Collected data:

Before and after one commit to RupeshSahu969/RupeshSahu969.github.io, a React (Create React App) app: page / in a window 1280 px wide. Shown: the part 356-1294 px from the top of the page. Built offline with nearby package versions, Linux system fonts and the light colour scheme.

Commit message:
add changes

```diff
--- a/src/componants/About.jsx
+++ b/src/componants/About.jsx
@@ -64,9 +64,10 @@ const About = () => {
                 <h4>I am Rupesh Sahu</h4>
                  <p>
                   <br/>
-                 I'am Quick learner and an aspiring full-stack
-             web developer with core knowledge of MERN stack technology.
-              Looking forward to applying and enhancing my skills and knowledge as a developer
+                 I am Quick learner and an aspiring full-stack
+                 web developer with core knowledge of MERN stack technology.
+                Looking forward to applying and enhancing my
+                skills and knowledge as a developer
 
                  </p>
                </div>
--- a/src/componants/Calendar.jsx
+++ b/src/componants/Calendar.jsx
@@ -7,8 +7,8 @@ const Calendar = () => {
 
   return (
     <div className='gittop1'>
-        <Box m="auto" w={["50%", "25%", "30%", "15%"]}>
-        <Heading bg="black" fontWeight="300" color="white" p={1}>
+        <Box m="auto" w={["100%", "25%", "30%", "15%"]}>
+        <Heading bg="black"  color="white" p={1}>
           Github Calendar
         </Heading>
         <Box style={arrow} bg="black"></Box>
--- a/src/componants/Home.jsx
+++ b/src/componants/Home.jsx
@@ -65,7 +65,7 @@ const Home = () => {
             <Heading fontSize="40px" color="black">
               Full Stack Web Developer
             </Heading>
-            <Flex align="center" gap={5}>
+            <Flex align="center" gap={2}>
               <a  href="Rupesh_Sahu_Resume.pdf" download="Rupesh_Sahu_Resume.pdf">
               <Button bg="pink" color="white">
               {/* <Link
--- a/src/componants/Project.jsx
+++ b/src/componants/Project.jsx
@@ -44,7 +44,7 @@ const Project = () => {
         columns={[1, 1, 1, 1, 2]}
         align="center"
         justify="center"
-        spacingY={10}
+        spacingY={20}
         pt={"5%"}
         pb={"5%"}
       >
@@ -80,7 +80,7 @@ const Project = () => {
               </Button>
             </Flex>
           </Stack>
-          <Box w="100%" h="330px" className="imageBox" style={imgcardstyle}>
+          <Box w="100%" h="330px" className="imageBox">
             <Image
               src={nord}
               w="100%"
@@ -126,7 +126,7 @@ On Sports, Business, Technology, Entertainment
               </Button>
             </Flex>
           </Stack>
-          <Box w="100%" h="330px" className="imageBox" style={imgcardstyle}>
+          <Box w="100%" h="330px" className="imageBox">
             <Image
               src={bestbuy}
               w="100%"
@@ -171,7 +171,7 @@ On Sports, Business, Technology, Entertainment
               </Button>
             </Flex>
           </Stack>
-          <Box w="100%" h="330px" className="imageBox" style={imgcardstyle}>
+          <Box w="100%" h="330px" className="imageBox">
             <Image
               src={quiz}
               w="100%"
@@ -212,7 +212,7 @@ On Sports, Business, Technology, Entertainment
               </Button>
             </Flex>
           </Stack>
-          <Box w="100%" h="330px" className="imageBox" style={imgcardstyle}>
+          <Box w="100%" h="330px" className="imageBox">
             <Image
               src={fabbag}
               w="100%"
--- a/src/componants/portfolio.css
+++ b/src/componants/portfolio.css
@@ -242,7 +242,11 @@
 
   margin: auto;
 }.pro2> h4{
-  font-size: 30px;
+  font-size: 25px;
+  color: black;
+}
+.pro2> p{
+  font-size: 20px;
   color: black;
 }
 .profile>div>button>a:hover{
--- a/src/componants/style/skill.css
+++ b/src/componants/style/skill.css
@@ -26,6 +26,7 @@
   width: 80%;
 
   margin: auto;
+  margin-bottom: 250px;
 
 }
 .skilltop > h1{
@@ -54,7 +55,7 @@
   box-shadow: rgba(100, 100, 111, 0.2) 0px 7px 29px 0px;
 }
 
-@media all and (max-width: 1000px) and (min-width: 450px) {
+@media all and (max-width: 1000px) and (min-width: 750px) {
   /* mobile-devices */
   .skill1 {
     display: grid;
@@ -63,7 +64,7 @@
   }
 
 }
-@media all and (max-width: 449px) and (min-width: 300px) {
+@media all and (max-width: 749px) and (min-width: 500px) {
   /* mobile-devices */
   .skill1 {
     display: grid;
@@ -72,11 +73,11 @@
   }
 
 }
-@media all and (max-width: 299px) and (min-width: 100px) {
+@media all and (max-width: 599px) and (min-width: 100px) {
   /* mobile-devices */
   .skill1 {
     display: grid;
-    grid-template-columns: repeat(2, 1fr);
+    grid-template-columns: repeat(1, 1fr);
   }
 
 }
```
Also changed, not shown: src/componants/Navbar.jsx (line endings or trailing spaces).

• **Exercise description**
Where a line in the records above contains the string "black", return that line.

• **Written reply**
-        <Heading bg="black" fontWeight="300" color="white" p={1}>
+        <Heading bg="black"  color="white" p={1}>
         <Box style={arrow} bg="black"></Box>
             <Heading fontSize="40px" color="black">
+  color: black;
   color: black;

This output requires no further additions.